- [RECORDS FOR THIS TASK]

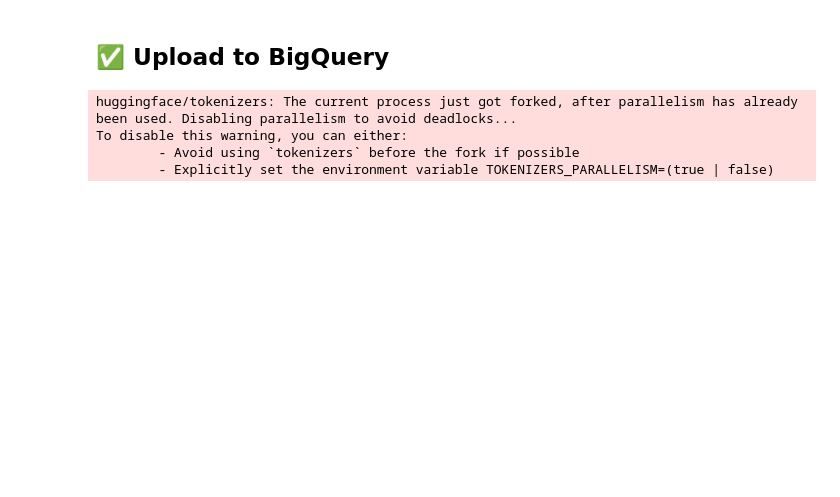
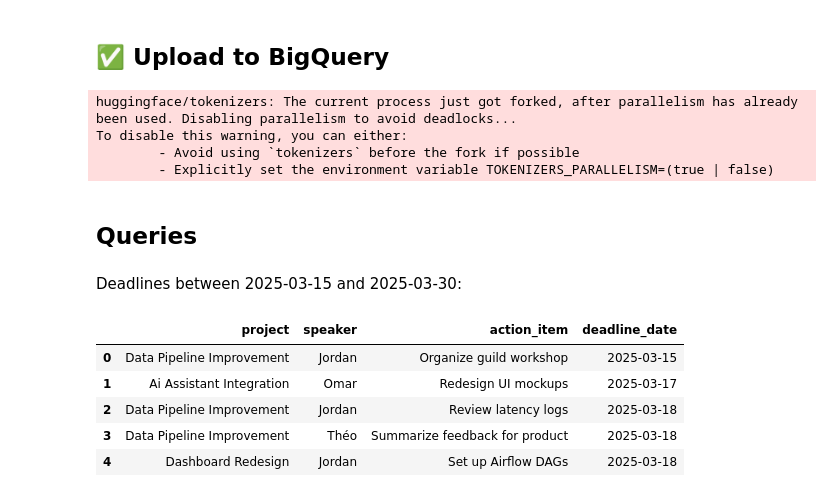
Before and after one commit to malibenbel/notes-optimizer, a Jupyter notebook: notebook.ipynb, the cells around one changed output. Saved outputs shown, nothing was run; the diff lists cells and outputs as text; code cells hidden in the pictures; blank space fills up the shorter version.

Commit message:
queries

```diff
--- a/notebook.ipynb
+++ b/notebook.ipynb
@@ -146,3 +146,29 @@ huggingface/tokenizers: The current process just got forked, after parallelism h
 To disable this warning, you can either:
         - Avoid using `tokenizers` before the fork if possible
         - Explicitly set the environment variable TOKENIZERS_PARALLELISM=(true | false)
+# %% [markdown]
+## Queries
+# %%
+from google.cloud import bigquery
+from google.oauth2 import service_account
+
+client = bigquery.Client(credentials=credentials, project=credentials.project_id)
+# %% [markdown]
+Deadlines between 2025-03-15 and 2025-03-30:
+# %%
+query = """
+    SELECT project, speaker, action_item, deadline_date
+    FROM `pipeline-notes-optimizer.meeting_notes.summarized_notes`
+    WHERE deadline_date BETWEEN '2025-03-15' AND '2025-03-30'
+    ORDER BY deadline_date ASC
+"""
+
+df_query = client.query(query).to_dataframe()
+df_query.head()
+# %% [output]
+|  | project | speaker | action_item | deadline_date |
+| 0 | Data Pipeline Improvement | Jordan | Organize guild workshop | 2025-03-15 |
+| 1 | Ai Assistant Integration | Omar | Redesign UI mockups | 2025-03-17 |
+| 2 | Data Pipeline Improvement | Jordan | Review latency logs | 2025-03-18 |
+| 3 | Data Pipeline Improvement | Théo | Summarize feedback for product | 2025-03-18 |
+| 4 | Dashboard Redesign | Jordan | Set up Airflow DAGs | 2025-03-18 |
```
Also changed, not shown: parts of 6 cells of this notebook.
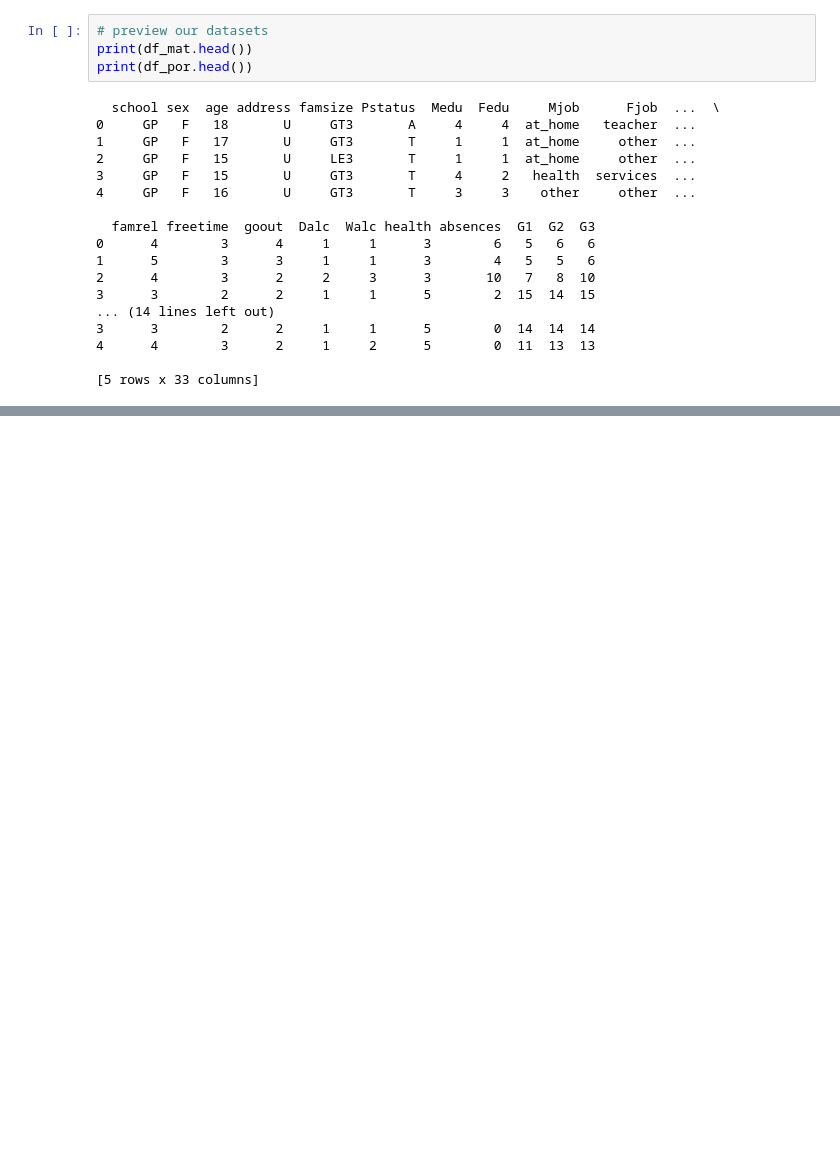
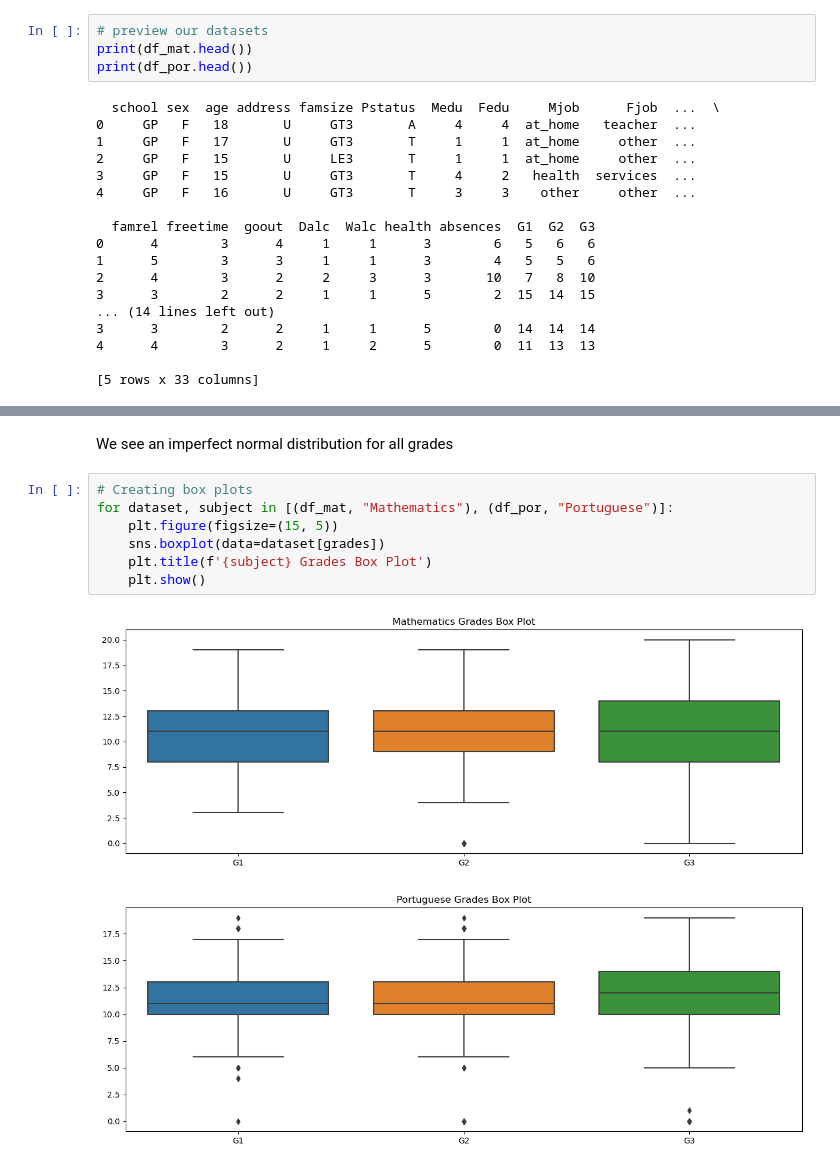
Before and after one commit to MachukaJoy/student-performance-analysis, a Jupyter notebook: analysis.ipynb, the cells around one changed output, grey strips where cells are left out. Saved outputs shown, nothing was run; the diff lists cells and outputs as text; blank space fills up the shorter version.

```diff
--- a/analysis.ipynb
+++ b/analysis.ipynb
@@ -33,0 +133,12 @@ print(df_por.head())
+# %% [markdown]
+We see an imperfect normal distribution for all grades
+# %%
+# Creating box plots
+for dataset, subject in [(df_mat, "Mathematics"), (df_por, "Portuguese")]:
+    plt.figure(figsize=(15, 5))
+    sns.boxplot(data=dataset[grades])
+    plt.title(f'{subject} Grades Box Plot')
+    plt.show()
+# %% [output]
+[figure, added]
+[figure, added]
```
Also changed, not shown: parts of 30 cells of this notebook, 1 other file.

- [TASK ITEM] Look through the material and say how many lines hold "ipynb". Give the number only.

- [FINAL ANSWER] 6